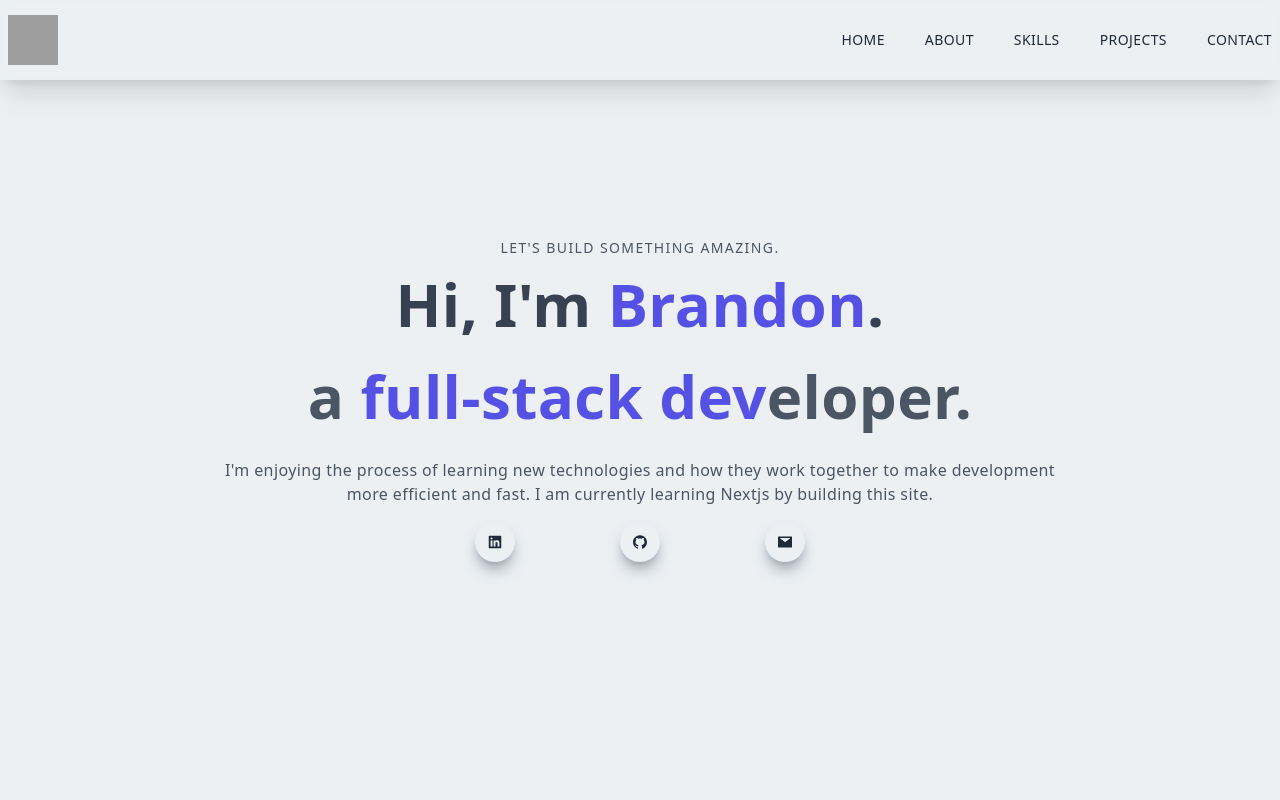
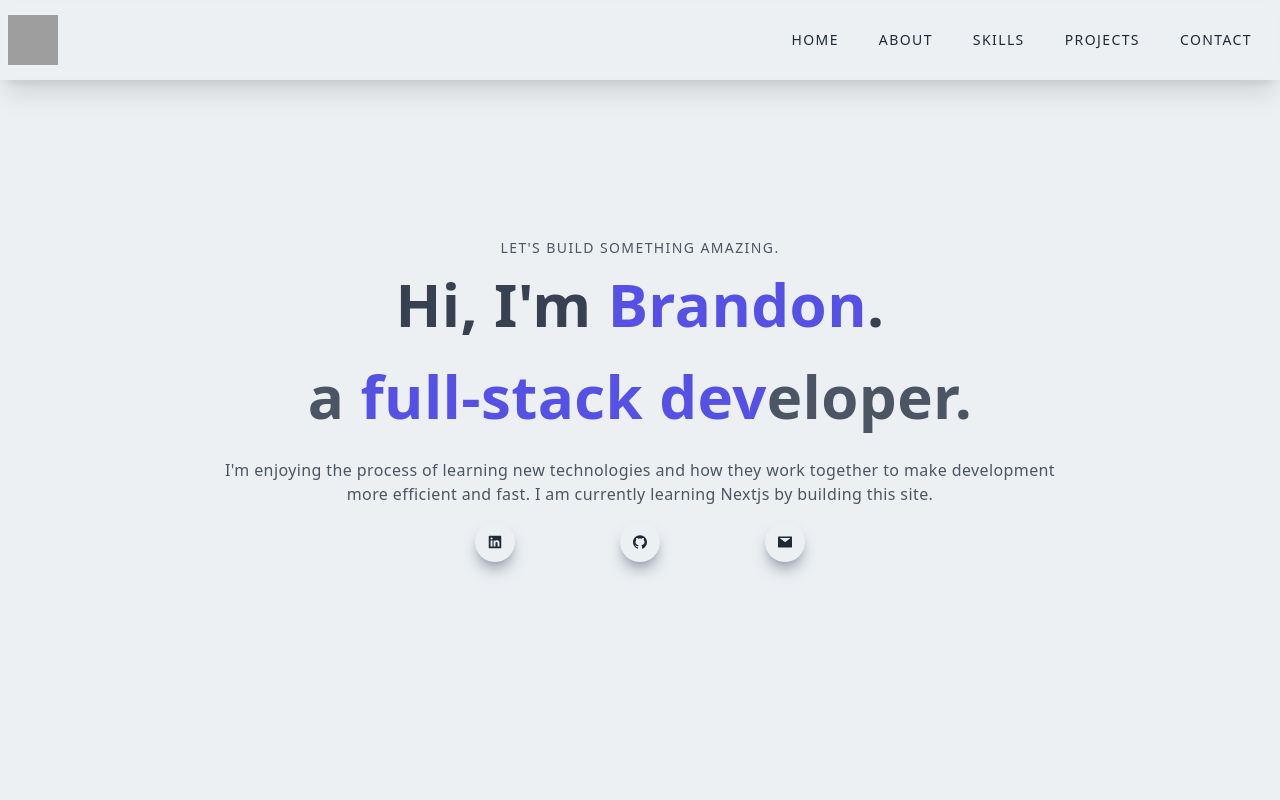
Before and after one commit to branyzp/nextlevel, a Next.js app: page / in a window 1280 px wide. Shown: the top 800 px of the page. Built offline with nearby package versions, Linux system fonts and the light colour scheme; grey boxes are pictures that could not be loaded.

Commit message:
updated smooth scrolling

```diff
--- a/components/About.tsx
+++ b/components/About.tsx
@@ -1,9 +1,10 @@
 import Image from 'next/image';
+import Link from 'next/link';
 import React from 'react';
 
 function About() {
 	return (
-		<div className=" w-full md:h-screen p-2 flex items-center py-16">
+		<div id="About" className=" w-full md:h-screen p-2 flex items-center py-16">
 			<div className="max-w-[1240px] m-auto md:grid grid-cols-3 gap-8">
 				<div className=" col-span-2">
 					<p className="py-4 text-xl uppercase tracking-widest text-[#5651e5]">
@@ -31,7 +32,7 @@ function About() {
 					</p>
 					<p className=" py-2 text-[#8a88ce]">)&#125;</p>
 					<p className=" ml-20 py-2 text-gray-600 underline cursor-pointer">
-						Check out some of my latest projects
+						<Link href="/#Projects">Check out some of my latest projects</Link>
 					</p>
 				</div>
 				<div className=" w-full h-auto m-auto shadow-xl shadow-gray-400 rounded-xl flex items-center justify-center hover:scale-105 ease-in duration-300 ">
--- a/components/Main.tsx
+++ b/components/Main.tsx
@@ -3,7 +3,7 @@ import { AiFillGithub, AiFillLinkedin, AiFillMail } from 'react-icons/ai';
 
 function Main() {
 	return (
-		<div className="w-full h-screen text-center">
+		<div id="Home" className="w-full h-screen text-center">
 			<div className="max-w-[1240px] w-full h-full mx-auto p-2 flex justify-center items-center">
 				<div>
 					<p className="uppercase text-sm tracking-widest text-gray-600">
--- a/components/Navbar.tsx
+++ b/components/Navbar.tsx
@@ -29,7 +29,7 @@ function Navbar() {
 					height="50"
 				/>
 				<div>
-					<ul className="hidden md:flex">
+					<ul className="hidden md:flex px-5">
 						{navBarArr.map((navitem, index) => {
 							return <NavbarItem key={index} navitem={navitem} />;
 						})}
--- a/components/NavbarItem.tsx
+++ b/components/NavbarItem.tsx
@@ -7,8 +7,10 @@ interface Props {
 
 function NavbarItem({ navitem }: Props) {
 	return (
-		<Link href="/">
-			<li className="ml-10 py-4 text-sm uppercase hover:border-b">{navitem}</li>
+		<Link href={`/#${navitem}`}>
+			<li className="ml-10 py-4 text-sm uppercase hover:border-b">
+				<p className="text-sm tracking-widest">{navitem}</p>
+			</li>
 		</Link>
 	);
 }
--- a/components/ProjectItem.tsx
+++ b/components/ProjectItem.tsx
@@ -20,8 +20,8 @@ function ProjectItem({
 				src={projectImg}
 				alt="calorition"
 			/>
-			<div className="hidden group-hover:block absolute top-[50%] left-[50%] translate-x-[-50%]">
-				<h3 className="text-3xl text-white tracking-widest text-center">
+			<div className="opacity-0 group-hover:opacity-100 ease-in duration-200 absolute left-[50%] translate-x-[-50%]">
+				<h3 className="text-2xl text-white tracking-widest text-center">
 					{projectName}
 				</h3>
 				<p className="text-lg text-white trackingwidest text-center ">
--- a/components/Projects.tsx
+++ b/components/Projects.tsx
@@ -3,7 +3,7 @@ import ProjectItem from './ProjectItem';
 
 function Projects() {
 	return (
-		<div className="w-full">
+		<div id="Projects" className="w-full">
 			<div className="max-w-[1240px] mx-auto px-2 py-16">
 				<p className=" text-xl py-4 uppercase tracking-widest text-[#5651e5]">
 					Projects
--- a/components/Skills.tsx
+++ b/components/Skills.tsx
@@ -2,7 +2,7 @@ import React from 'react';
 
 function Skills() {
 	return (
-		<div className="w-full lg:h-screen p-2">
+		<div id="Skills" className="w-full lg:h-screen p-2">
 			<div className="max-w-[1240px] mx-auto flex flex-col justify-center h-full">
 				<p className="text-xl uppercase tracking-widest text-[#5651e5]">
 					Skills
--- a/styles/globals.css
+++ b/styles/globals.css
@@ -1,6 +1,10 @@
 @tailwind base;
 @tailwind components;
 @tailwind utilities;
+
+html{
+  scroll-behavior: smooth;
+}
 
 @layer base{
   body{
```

::::::

= GOAL OF THE EXERCISE =
Count the lines of the data that contain the string "About", and reply with that number alone.

= SOLUTION TO THIS EXERCISE =
5